Michael Gray in his Bob Dylan Encyclopedia uses the word “Spookily” to describe Dylan’s commemoration of McTell’s death and birthday in “Blind Willie McTell.” Apparently, an agreed upon date of birth for McTell is May 5, 1903, and Dylan first recorded the song on May 5, 1983, the 5th month on the 5th day. This tribute also may be reflected in the 5 stanzas that comprise “Blind Willie.” In addition, the rhymes are in a “5” pattern, 10 to be exact, 2 in each of the 5 stanzas, a 5 + 5 memorializing.
The rhyme scheme follows a strict a/b/c/b/d/e/f/e pattern in each verse–with the rhymes not tied to the name “McTell” in the refrain that ends each stanza being, “condemned”/Jerusalem”, “tents”/”audience” (a brilliant rhyme!), “whips”/”ships”, “man”/”hand”, and “His”/”is”. But the “McTell” rhymes get our attention the most with the thematic underpinnings in them, what with McTell being linked to “fell”, “well’, “bell”, “yell”, and “Hotel”.

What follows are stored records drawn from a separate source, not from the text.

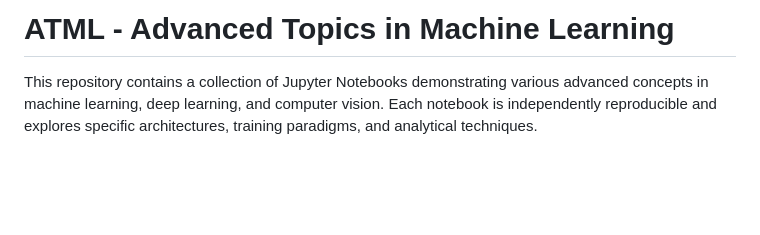
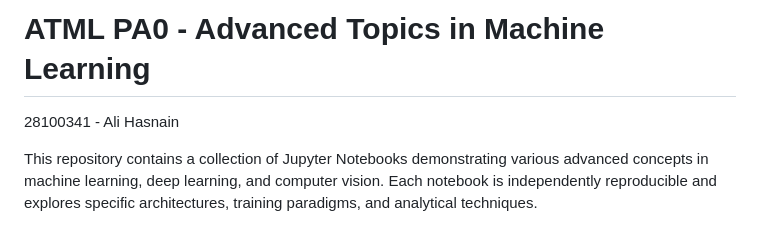
Before and after one commit to alihasnaink/28100341-a0, a Markdown page: README.md, the part around the change. Rendered like a GitHub page; blank space fills up the shorter version.

Commit message:
Revise project title in README.md
Updated project title in README to include 'PA0'.

```diff
--- a/README.md
+++ b/README.md
@@ -1,4 +1,5 @@
-# ATML - Advanced Topics in Machine Learning
+# ATML PA0 - Advanced Topics in Machine Learning
+28100341 - Ali Hasnain
 
 This repository contains a collection of Jupyter Notebooks demonstrating various advanced concepts in machine learning, deep learning, and computer vision. Each notebook is independently reproducible and explores specific architectures, training paradigms, and analytical techniques.
 
```
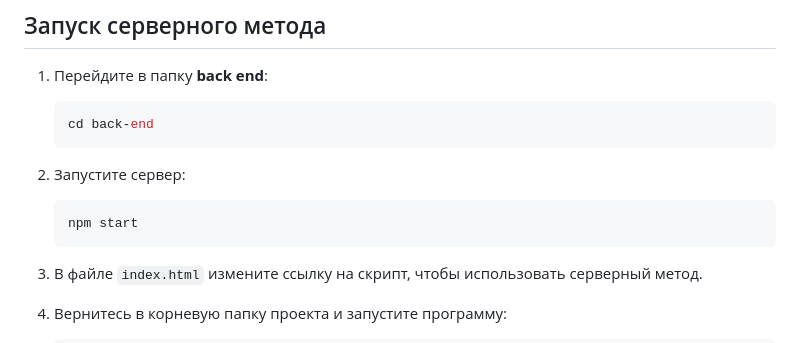
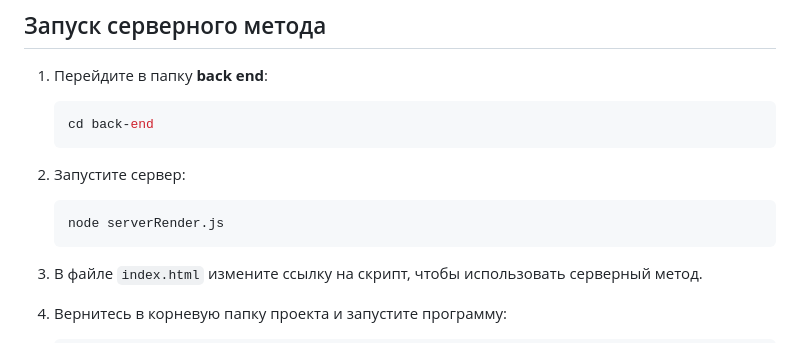
Before and after one commit to DiMe0w/Core_Inventory, a Markdown page: README.md, the part around the change. GitHub-like rendering.

Commit message:
update readme 1.2
update readme

````diff
--- a/README.md
+++ b/README.md
@@ -38,7 +38,7 @@
 2. Запустите сервер:
 
    ```bash
-   npm start
+   node serverRender.js
    ```
 
 3. В файле `index.html` измените ссылку на скрипт, чтобы использовать серверный метод.
````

These words carry us through the memorable and haunting settings of each verse, the first a condemned land; the second at night under trees with tents being taken down; the third plantations with whips cracking, slavery, tribes moaning, death; the fourth near a river and a highway, and the last inside the St. James Hotel, but looking out the window.
Sounds abound in this song, as Gray says of this “rich and complex song” itself, that it “is built upon the perfect interweaving of guitar, piano, voice and silence– . . .” It’s that silence that lets us hear what the words do to our sense of hearing–throughout that land, the owl in that tree, the screams from that plantation, on that river and highway, and ultimately in that hotel.
Enigmatic is that it never was recorded for a studio album–no place for it–no context among other songs. It must stand by itself–no song can sing the blues like “Blind Willie McTell.”